In his verbal report, Henrik Gurtler, chairman of the board of directors, said that after another year of very good results and positive business development, the goal now was to focus further on top-line growth.
"To secure this, we launched a strategic initiative just over a year ago with increased investments in market-expanding activities," he said.
"We are now following this up with a new external ambition for Novozymes' top-line growth, namely sales of DKK 10 billion in 2010."
The annual meeting also approved the audited annual report, the re-election of PricewaterhouseCoopers and authority for the board of directors, in the period until the next annual meeting of shareholders, to acquire treasury shares equivalent to 10 per cent of the share capital at the share price on the date of acquisition.
Gurtler also commented on the firm's recognition for its sustainable development.
"The fact that Dow Jones Sustainability Indexes, for the sixth time, rated Novozymes as the most sustainable company within biotechnology in both Europe and globally in 2006 confirms Novozymes' continued pre-eminence in sustainability," he said.
"Today in Oslo we have been named 'Best in Class' by StoreBrand Investments and we have also been included in the list of the 100 most sustainable companies in the world. So we have much to be proud of - over and above our financial achievements."
The Global 100 list of the most sustainable companies in the world for 2007 is the result of studies and research of 1800 international companies carried out by Innovest Strategic Value Advisors and Corporate Knights.
It is designed to provide information to investors with an interest in sustainable companies and serves as a benchmark for companies' sustainability performance.
The issue of sustainability is something that will only increase in importance. According to a recent PricewaterhouseCoopers report, consumers are increasingly conscious about which companies have been quickest to adapt to more sustainable practices.

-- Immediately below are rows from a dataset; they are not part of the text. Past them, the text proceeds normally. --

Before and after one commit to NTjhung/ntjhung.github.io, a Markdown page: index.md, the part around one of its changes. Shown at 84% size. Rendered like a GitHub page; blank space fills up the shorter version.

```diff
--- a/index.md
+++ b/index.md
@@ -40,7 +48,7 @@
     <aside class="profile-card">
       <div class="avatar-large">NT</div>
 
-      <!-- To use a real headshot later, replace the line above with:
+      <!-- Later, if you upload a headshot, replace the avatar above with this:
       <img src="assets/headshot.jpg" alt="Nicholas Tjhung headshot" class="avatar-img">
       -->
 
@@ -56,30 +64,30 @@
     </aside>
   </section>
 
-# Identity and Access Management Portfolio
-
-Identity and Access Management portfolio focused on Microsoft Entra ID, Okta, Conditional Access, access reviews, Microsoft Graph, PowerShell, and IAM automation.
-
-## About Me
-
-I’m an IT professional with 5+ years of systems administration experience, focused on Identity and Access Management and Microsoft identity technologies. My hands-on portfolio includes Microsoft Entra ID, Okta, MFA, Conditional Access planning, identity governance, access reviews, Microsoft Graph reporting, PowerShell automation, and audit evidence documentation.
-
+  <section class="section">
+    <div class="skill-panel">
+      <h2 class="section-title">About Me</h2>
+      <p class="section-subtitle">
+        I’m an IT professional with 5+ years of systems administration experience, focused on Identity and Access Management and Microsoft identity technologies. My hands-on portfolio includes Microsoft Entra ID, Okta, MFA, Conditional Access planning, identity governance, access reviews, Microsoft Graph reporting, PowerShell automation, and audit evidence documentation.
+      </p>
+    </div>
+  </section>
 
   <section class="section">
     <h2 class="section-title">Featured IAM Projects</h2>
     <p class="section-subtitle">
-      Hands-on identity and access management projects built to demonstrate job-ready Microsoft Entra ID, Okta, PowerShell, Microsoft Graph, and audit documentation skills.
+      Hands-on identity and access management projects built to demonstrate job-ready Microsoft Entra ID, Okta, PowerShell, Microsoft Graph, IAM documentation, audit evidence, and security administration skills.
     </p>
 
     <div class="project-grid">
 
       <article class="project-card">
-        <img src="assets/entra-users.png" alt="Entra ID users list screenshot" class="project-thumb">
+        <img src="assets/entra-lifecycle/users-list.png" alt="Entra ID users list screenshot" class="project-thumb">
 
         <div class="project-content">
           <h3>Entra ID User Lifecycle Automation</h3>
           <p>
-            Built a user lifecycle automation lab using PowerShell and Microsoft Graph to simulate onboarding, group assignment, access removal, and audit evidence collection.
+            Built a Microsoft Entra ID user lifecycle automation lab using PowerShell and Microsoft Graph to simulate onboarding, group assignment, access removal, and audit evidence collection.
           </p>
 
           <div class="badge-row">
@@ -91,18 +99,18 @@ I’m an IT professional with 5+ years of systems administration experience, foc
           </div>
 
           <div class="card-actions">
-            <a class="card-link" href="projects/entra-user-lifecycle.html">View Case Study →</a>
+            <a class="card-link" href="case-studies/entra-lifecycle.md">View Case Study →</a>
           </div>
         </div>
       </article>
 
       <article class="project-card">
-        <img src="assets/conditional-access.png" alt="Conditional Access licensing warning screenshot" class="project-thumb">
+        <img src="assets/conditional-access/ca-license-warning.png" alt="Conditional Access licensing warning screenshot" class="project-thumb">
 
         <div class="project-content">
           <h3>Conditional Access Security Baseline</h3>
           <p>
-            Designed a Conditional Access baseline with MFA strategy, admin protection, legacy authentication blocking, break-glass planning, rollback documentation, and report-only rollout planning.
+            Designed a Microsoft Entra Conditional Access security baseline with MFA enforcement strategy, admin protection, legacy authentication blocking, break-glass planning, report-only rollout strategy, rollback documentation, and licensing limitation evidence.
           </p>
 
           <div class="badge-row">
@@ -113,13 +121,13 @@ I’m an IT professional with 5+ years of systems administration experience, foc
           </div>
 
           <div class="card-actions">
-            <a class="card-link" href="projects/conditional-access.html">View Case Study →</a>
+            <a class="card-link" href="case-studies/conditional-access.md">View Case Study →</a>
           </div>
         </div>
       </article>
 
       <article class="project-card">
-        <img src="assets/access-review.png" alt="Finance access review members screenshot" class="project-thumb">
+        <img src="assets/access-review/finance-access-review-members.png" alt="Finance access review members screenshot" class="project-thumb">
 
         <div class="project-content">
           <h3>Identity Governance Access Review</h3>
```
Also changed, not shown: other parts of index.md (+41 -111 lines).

Exploitative sourcing is now a mainstream issue, while the dramatic growth of fair trade is pulling food consumption out of the cost-is-all bracket, with consumers prepared to pay more for guarantees of fair labour practices and sustainable sourcing. Products marked 'natural' or 'organic' are flying off the shelves, with fair trade sales in the UK, alone, growing by more than 40 per cent a year.